ASSIGNED TASK
Instruction for the data below: set down exactly the lines from the line with "Before and after one commit to alejoarango8/health, a" to the line with "Also changed, not shown: parts of 27", inclusive, and no others.

======== RECORDS

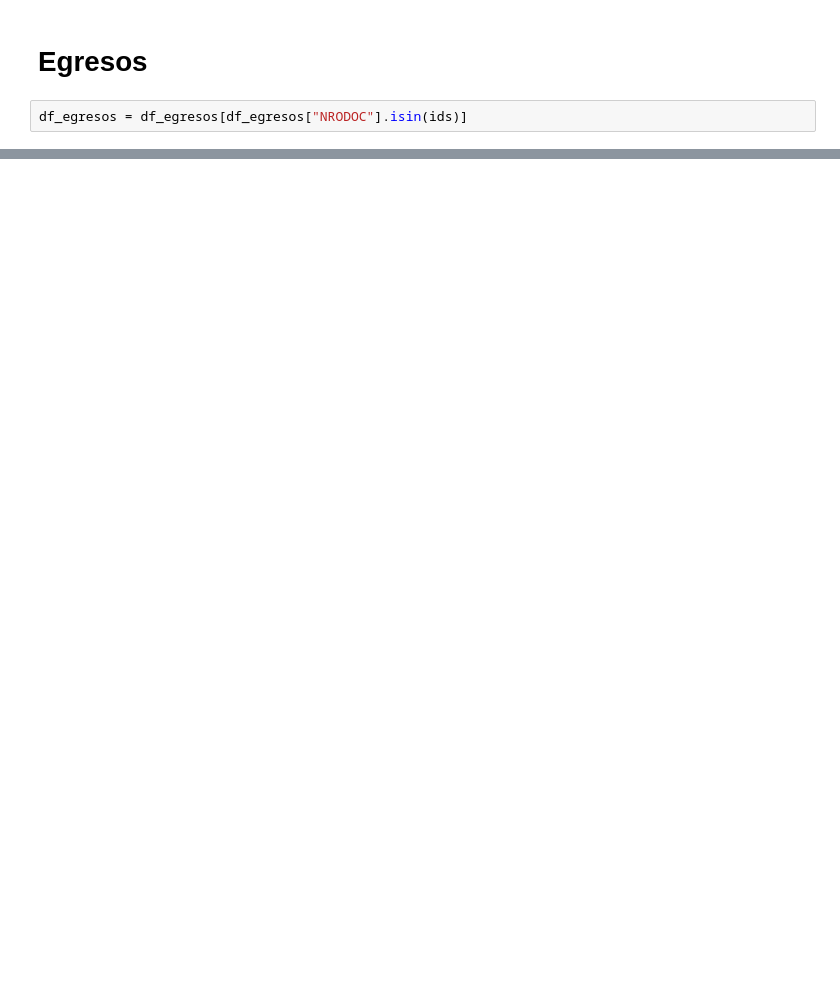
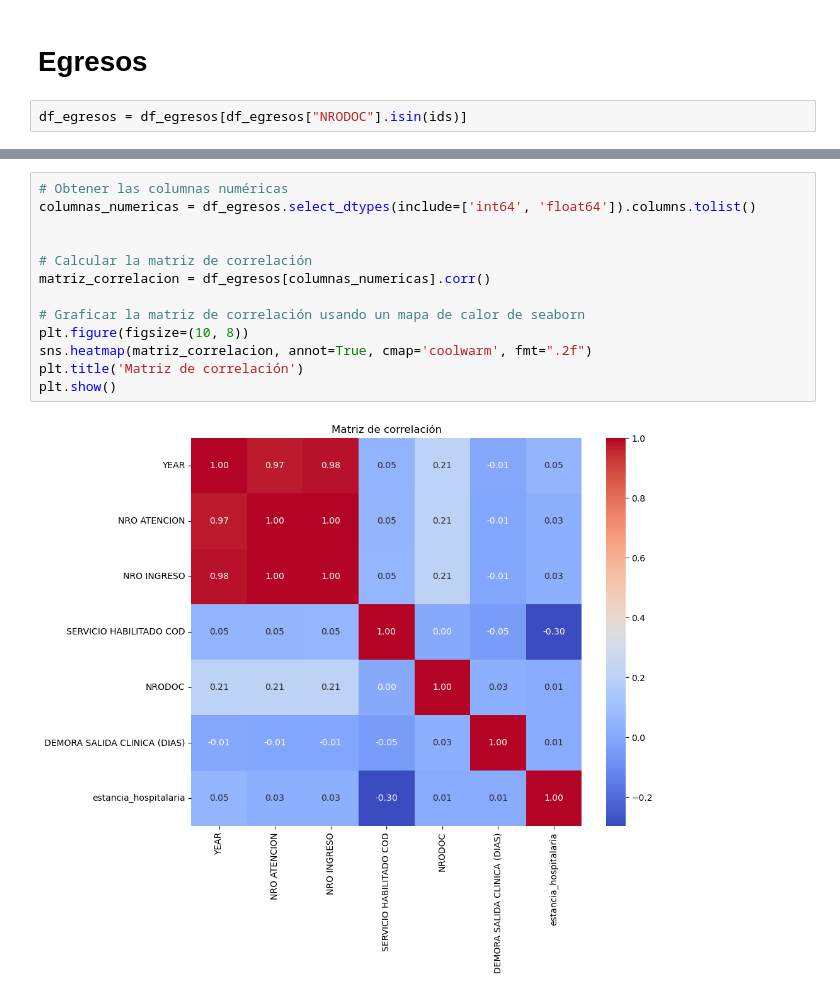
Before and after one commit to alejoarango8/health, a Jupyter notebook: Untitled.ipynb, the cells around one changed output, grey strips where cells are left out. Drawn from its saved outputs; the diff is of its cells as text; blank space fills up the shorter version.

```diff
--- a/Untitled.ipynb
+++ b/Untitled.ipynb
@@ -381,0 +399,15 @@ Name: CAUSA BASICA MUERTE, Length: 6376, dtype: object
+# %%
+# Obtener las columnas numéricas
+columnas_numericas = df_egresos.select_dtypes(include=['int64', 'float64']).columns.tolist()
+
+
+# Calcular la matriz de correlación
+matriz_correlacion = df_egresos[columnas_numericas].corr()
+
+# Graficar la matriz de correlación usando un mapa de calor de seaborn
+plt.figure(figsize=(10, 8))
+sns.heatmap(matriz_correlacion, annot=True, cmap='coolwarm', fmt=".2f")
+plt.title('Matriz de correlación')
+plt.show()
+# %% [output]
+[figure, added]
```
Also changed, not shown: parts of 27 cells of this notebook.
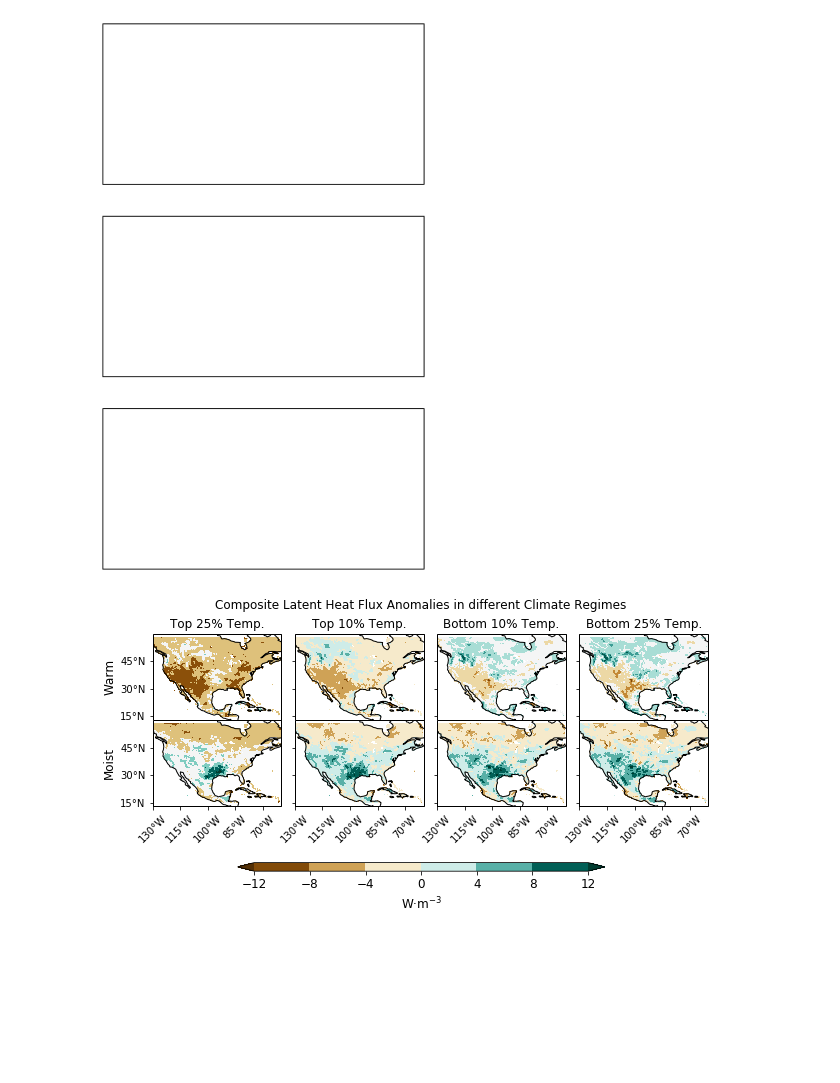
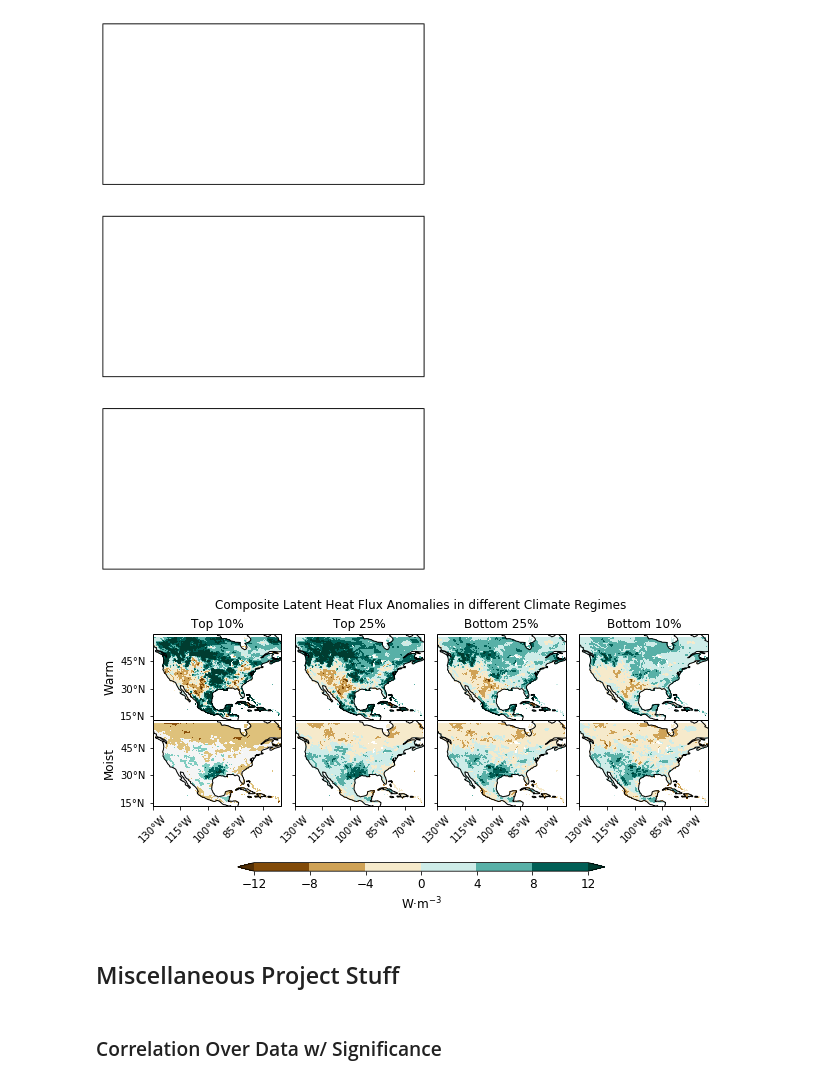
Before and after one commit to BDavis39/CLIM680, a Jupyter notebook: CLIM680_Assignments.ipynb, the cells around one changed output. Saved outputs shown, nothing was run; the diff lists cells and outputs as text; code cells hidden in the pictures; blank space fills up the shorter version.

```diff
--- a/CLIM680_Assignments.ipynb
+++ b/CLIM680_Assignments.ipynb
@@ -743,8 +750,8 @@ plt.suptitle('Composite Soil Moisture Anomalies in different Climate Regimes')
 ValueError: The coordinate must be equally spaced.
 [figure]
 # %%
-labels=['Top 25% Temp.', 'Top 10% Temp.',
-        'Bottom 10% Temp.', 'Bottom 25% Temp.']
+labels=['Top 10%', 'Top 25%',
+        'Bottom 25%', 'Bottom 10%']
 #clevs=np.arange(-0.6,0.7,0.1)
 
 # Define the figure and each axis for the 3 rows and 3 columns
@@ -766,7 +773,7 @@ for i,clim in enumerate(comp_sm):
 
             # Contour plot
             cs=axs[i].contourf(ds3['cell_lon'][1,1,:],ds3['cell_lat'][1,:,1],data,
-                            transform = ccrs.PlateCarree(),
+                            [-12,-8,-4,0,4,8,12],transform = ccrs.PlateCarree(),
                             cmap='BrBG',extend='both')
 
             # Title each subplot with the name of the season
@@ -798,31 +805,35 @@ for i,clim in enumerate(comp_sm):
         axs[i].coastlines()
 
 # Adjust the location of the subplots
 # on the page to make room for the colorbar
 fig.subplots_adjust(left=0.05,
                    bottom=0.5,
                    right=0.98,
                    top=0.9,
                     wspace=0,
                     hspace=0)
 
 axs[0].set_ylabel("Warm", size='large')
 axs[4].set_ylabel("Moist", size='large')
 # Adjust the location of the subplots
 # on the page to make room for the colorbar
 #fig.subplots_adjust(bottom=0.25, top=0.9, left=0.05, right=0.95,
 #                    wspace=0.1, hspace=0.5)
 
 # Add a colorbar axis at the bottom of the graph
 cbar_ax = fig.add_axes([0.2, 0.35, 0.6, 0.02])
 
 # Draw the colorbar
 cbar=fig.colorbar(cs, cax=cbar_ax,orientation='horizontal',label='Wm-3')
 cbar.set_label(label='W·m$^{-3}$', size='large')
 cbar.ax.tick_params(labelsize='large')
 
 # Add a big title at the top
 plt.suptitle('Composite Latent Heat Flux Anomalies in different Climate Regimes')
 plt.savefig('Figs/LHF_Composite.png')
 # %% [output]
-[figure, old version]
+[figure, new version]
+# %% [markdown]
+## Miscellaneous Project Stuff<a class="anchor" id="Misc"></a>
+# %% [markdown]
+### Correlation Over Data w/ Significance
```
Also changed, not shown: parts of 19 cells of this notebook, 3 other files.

================
======== RECORDS

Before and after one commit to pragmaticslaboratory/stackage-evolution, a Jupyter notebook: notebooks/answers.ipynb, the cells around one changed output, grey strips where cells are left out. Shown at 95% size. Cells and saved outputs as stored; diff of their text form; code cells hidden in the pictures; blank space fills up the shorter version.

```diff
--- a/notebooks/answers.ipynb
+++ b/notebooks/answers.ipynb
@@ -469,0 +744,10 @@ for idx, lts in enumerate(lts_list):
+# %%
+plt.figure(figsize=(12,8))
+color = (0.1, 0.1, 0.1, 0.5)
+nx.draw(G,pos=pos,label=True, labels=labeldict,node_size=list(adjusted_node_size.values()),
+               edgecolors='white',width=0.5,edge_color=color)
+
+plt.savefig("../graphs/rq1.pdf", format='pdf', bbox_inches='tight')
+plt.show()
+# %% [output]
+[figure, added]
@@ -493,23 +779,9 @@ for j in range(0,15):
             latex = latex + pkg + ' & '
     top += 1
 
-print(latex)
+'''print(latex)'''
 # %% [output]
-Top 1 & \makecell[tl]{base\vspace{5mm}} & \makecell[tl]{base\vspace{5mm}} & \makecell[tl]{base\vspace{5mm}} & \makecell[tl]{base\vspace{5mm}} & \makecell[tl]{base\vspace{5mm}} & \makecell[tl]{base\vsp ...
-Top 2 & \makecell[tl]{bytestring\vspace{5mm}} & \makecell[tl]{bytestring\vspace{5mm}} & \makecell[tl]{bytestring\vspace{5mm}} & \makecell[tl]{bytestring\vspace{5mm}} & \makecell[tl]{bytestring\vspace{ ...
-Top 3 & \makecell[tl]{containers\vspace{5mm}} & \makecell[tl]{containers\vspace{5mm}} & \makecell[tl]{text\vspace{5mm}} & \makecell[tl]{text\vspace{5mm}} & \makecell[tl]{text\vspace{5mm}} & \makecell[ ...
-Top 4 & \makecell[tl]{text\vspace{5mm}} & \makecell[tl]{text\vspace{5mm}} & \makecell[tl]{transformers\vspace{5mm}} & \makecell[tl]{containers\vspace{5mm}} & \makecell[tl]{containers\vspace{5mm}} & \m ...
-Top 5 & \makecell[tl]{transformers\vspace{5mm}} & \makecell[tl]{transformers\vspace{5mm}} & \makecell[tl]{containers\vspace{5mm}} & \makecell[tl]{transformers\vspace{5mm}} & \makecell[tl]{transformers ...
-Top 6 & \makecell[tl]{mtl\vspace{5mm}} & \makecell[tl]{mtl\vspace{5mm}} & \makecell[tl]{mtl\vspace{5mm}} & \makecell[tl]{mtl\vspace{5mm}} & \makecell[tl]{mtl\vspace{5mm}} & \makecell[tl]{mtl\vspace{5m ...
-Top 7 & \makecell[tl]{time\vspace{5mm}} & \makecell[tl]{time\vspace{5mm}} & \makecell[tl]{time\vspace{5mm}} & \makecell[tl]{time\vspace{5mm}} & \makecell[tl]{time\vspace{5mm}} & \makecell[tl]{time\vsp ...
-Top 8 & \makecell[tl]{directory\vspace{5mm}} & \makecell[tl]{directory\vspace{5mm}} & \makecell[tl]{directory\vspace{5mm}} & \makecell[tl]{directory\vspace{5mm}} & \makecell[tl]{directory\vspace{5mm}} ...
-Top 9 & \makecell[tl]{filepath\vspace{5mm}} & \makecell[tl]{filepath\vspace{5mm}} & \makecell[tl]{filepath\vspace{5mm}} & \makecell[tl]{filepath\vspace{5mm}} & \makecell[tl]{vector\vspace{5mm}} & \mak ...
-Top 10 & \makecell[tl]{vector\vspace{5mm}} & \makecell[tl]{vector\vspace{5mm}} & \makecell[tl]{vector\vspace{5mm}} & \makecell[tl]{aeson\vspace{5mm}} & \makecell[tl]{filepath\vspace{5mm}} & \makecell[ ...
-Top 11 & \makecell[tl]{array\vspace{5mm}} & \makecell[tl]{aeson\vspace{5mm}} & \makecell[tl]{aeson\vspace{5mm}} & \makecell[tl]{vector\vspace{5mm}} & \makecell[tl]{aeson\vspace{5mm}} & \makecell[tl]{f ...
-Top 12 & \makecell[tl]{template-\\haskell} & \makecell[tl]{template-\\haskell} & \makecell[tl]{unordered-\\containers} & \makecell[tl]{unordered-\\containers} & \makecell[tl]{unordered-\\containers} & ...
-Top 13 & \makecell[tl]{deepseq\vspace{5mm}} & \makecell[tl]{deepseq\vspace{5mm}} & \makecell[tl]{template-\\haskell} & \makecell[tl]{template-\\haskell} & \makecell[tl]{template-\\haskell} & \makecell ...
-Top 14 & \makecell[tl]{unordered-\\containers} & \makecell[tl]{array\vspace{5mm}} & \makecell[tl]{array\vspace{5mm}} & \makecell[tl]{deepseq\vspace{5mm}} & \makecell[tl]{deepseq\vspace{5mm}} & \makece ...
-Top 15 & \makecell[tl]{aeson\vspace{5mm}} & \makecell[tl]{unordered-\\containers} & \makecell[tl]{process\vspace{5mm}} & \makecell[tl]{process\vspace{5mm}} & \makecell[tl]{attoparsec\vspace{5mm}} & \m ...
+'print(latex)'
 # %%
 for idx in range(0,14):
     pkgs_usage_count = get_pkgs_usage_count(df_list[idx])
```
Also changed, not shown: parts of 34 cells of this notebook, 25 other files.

================
======== RECORDS

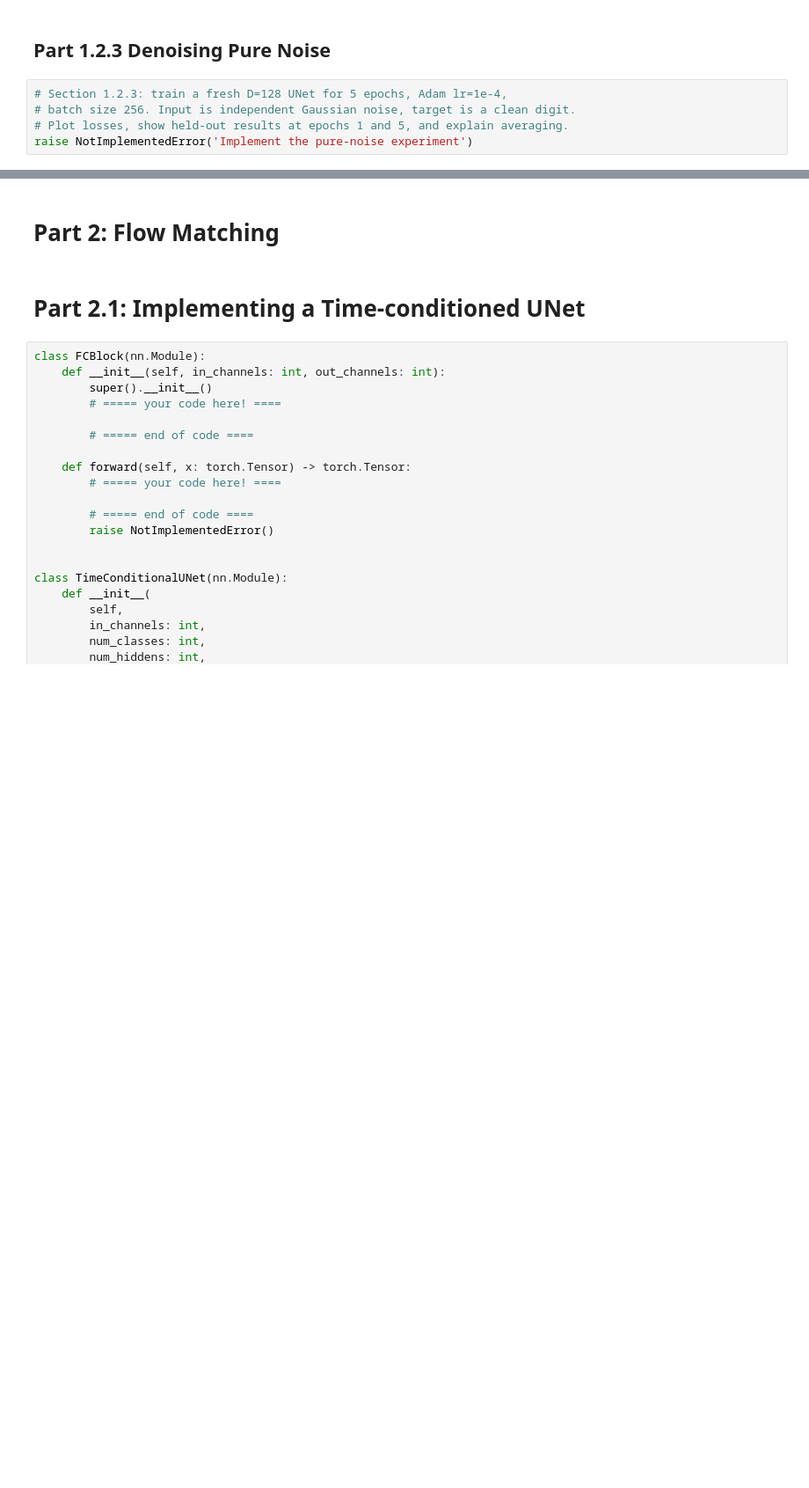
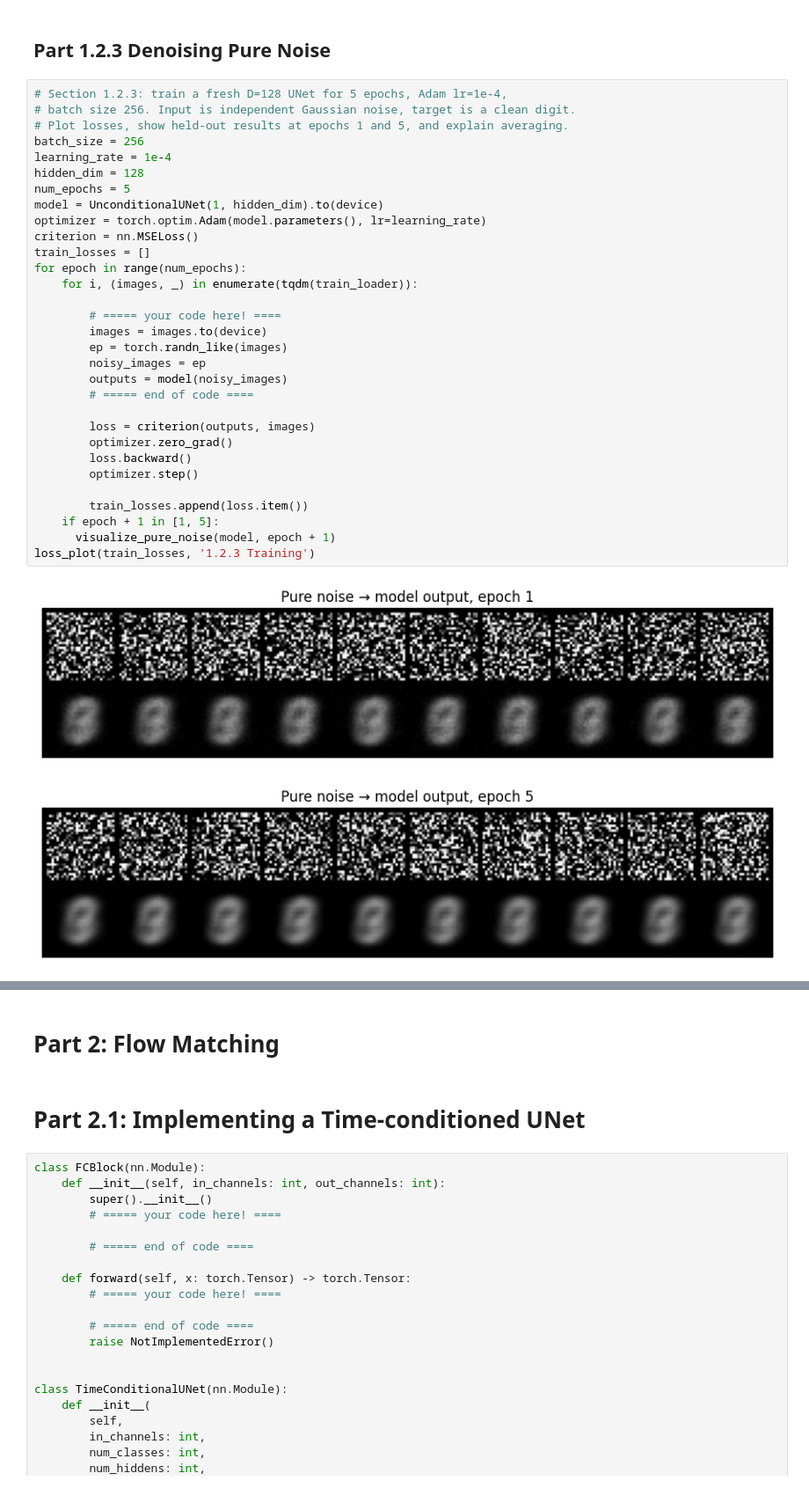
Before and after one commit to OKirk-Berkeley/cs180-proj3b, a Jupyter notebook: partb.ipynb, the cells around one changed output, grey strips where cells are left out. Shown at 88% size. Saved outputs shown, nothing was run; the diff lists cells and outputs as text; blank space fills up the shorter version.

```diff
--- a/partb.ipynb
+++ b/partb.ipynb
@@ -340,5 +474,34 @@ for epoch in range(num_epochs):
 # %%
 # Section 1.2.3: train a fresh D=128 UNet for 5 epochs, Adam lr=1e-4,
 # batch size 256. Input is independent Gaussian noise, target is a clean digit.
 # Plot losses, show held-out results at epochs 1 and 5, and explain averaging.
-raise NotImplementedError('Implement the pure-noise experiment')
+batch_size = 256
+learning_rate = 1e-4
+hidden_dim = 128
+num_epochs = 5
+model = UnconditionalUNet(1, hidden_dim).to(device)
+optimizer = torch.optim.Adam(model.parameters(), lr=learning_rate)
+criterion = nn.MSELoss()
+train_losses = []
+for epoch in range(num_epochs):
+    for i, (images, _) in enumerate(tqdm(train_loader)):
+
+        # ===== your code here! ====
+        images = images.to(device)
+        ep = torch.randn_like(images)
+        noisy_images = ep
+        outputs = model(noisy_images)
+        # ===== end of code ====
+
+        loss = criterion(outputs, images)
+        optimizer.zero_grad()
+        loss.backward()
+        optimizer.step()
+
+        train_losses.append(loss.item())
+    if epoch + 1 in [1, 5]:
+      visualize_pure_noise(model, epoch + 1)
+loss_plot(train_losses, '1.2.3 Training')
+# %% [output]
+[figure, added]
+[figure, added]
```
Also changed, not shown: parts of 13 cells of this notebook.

================

FINISHED EXERCISE
Before and after one commit to alejoarango8/health, a Jupyter notebook: Untitled.ipynb, the cells around one changed output, grey strips where cells are left out. Drawn from its saved outputs; the diff is of its cells as text; blank space fills up the shorter version.

```diff
--- a/Untitled.ipynb
+++ b/Untitled.ipynb
@@ -381,0 +399,15 @@ Name: CAUSA BASICA MUERTE, Length: 6376, dtype: object
+# %%
+# Obtener las columnas numéricas
+columnas_numericas = df_egresos.select_dtypes(include=['int64', 'float64']).columns.tolist()
+
+
+# Calcular la matriz de correlación
+matriz_correlacion = df_egresos[columnas_numericas].corr()
+
+# Graficar la matriz de correlación usando un mapa de calor de seaborn
+plt.figure(figsize=(10, 8))
+sns.heatmap(matriz_correlacion, annot=True, cmap='coolwarm', fmt=".2f")
+plt.title('Matriz de correlación')
+plt.show()
+# %% [output]
+[figure, added]
```
Also changed, not shown: parts of 27 cells of this notebook.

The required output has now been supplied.